Returning to block 340 of FIG. 3, a transmission latency of the switching device 104 is then determined, such as in the form of a transmission latency value, based on the latency values generated in block 330 as described in conjunction with FIG. 5 above. Suitably, the memory 24 shown in FIG. 2 is adapted to store the transmission latency value associated with the transmission latency of the switching device 104. The switching device 104 is also suitably adapted to communicate the determined transmission latency of the switching device 104 to a remote source, such as to a user or another network device, such as by responding to a polling operation. Suitably, the storage medium of memory 24 provides the necessary software that, if executed by the processor subsystem 20, will cause the processor subsystem 20 to perform the foregoing operations described in conjunction with FIGS. 3-5. The storage medium may also be suitably implemented within the processor 21 of the processor subsystem 20.

One advantage of the foregoing feature of the present invention over the prior art is that by determining locations of transmission latencies for network devices along the transmission path of data packets in a network, more timely and effective approaches can be undertaken to reduce the latency in transmissions to a destination network device.
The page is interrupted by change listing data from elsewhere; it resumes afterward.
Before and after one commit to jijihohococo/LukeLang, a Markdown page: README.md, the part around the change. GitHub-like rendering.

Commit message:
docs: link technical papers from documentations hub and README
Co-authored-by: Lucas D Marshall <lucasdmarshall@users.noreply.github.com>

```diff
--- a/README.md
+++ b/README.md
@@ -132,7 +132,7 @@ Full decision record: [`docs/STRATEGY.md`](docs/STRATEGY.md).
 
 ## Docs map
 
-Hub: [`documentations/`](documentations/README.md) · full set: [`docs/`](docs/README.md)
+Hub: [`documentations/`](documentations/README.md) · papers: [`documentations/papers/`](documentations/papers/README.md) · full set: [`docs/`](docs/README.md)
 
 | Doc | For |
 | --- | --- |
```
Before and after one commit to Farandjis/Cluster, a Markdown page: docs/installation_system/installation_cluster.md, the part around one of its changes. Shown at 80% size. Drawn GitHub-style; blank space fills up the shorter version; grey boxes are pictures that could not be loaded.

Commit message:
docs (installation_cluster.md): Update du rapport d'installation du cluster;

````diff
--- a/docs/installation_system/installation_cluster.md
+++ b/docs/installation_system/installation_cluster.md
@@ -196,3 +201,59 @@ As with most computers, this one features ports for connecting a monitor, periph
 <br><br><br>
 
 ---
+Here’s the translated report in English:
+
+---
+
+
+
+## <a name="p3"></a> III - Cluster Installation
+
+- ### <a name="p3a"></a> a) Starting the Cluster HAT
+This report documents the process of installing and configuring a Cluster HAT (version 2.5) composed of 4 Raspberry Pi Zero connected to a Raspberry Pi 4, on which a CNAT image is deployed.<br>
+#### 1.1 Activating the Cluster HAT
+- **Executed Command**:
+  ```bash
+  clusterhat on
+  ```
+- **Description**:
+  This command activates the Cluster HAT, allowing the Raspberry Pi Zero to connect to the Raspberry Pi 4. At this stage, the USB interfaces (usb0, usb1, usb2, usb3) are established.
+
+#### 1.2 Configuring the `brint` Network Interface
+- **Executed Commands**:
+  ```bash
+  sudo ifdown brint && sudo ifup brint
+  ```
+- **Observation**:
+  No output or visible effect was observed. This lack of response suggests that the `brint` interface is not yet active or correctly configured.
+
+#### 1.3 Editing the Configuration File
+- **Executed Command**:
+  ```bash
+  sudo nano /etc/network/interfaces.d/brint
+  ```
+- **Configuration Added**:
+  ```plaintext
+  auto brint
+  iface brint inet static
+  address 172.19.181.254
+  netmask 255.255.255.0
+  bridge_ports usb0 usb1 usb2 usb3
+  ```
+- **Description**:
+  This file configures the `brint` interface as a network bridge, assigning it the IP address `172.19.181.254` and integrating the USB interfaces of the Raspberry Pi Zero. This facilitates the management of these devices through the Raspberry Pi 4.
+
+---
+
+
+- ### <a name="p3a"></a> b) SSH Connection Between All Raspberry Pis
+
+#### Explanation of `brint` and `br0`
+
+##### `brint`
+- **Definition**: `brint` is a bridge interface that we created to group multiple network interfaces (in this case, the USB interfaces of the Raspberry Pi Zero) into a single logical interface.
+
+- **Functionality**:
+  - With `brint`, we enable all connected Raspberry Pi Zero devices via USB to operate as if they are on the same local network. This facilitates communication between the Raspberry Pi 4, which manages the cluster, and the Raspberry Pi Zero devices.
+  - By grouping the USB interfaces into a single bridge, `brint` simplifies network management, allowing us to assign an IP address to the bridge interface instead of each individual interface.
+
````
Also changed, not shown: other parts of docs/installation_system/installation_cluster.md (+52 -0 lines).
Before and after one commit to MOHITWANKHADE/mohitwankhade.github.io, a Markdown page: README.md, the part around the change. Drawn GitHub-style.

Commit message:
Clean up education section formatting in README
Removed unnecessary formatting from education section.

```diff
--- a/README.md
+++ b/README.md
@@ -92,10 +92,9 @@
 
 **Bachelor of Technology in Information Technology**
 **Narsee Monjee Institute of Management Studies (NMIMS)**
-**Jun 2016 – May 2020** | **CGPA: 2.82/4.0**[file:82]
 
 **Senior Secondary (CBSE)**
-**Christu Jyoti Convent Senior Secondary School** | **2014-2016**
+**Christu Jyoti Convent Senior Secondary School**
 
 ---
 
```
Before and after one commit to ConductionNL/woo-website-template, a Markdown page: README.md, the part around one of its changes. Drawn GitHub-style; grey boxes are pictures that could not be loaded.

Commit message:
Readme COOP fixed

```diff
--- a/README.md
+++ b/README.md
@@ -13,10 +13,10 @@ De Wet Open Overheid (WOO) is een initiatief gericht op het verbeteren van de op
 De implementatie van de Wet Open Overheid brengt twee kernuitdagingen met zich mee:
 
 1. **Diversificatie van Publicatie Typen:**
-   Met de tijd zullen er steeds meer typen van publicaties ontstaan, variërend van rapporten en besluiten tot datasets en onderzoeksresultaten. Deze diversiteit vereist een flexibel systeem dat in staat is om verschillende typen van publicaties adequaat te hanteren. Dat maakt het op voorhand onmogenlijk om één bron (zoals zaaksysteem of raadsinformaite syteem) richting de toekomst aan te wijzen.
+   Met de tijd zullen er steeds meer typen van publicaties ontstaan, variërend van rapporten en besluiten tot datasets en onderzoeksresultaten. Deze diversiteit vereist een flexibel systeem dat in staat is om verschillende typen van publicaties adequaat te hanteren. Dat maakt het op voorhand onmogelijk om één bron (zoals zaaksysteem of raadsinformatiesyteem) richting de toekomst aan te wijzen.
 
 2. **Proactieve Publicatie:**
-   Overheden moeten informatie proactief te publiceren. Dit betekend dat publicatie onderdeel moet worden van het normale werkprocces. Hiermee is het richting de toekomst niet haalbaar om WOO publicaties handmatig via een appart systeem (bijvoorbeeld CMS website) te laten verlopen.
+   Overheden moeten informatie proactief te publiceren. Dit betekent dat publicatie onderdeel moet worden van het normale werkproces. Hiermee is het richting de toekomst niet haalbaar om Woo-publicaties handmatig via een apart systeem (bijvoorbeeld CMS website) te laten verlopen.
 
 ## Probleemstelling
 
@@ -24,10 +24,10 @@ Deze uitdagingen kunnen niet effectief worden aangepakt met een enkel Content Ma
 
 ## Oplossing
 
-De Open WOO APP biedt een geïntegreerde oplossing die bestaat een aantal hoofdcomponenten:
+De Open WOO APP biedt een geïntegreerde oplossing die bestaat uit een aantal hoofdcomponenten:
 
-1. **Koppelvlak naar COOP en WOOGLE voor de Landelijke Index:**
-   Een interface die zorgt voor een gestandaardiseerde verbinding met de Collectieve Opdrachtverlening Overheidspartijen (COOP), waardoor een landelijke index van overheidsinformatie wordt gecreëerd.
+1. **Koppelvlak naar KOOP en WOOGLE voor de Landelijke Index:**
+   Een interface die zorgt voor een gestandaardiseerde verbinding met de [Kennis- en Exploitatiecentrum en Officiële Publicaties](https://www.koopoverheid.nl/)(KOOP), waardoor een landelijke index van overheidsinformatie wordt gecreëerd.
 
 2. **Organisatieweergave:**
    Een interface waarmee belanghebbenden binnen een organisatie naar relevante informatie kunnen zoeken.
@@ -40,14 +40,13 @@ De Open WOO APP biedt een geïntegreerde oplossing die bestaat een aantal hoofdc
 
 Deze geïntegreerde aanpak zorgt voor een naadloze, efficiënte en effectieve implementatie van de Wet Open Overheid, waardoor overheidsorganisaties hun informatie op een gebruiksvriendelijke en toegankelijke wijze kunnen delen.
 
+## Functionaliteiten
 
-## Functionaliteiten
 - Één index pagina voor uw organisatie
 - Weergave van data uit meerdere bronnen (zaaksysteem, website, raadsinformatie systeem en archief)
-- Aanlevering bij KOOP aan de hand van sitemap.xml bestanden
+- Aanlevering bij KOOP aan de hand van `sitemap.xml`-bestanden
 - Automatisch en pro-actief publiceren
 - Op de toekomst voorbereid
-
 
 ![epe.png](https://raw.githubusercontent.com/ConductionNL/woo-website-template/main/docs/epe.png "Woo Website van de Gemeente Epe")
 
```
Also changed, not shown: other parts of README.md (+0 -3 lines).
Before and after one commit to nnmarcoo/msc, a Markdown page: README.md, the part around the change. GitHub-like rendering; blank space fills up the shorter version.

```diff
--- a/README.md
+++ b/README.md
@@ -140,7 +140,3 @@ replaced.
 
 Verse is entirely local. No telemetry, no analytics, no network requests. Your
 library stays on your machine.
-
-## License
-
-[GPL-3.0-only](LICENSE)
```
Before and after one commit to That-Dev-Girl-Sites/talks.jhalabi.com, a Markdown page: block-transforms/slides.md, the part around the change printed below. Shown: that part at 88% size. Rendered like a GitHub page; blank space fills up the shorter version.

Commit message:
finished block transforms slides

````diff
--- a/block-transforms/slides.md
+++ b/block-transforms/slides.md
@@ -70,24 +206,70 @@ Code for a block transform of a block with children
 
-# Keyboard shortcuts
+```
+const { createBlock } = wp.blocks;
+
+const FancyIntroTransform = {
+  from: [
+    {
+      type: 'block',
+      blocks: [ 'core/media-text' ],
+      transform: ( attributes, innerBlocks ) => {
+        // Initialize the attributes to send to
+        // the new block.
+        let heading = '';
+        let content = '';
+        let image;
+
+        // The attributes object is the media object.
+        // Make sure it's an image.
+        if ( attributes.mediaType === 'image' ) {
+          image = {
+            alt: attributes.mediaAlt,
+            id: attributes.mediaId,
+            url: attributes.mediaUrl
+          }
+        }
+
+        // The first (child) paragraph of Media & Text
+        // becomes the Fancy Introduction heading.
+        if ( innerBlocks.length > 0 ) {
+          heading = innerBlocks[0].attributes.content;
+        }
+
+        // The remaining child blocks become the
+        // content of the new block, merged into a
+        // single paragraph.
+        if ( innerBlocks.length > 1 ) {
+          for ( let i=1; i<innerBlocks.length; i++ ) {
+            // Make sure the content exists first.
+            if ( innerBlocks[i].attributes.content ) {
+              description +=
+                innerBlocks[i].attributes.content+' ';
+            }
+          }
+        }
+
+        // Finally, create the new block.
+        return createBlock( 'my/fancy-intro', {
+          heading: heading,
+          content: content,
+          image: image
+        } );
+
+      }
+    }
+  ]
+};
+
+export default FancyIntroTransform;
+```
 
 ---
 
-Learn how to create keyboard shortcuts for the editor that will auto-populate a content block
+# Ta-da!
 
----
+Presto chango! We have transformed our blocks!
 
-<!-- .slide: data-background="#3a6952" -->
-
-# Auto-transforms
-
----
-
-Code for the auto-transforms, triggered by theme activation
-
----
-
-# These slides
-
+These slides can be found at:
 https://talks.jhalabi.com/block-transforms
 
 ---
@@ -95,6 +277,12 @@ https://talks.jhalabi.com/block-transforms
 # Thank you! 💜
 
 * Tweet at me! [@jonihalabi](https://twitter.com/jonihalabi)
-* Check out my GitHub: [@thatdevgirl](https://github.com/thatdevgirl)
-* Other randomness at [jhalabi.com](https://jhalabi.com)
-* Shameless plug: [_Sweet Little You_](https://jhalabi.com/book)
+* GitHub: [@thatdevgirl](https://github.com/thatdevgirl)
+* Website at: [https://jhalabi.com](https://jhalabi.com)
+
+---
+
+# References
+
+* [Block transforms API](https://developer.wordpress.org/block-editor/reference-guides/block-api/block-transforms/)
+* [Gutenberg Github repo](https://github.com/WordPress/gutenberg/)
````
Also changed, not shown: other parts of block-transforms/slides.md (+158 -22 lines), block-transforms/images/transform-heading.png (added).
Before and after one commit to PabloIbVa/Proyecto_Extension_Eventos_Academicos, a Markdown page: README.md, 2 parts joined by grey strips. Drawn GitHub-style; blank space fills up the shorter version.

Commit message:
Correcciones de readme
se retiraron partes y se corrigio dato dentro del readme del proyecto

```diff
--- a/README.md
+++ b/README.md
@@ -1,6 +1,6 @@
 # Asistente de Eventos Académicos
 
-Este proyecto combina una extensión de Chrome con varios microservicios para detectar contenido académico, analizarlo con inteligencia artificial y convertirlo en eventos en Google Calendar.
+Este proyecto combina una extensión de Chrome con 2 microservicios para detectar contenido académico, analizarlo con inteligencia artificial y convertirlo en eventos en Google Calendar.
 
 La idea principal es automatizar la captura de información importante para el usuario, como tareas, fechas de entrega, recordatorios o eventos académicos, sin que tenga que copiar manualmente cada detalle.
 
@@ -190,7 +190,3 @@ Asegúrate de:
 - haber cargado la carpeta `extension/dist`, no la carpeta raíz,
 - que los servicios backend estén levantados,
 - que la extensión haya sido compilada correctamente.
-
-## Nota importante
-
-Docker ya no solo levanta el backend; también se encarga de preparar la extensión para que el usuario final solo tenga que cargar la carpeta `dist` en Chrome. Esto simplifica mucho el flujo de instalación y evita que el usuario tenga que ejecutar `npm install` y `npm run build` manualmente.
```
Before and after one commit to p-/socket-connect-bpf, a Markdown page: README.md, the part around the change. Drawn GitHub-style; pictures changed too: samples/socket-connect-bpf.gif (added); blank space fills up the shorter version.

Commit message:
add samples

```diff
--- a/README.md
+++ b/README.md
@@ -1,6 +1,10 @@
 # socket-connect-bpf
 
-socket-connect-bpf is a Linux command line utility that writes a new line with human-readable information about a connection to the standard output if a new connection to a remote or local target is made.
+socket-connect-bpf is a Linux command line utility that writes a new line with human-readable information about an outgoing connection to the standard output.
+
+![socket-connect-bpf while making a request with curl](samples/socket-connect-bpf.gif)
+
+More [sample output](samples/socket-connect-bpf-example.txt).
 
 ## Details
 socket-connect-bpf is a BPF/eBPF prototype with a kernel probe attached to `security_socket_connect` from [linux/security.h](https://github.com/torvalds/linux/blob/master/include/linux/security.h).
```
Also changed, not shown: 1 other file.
For example, referring to FIG. 1, a transmitting network device 101 in an attempt to communicate with recipient network device 102, first transmits a series of data packets 26 such as P-1 through P-N to the switching device_1. The switching device_1 then determines that perhaps the optimal way to reach recipient network device 102 is through switching device_2 and switching device_3, respectively, and therefore forwards the data packets 26 to the switching device_2. The foregoing path to recipient network device 102, however, has suddenly become congested and using the prior art PING methods does not reveal the exact location of the congestion. By using the embodiments of the present invention, it can be determined that for example the switching device_2 is the source of the latency and efforts can be undertaken immediately to reduce the latency in transmission from the network device 101 to recipient network device 102. These efforts may include a) alleviating the congestion at the switching device_2 such as by notifying a system administrator of the switching device_2, or b) having the switching device_1 select another path that bypasses the switching device_2, such as going through the switching device_4 to reach the switching device_3 and the recipient network device 102.

It should be noted that the various features of the foregoing embodiments were discussed separately for clarity of description only and they can be incorporated in whole or in part into a single embodiment of the invention having all or some of these features.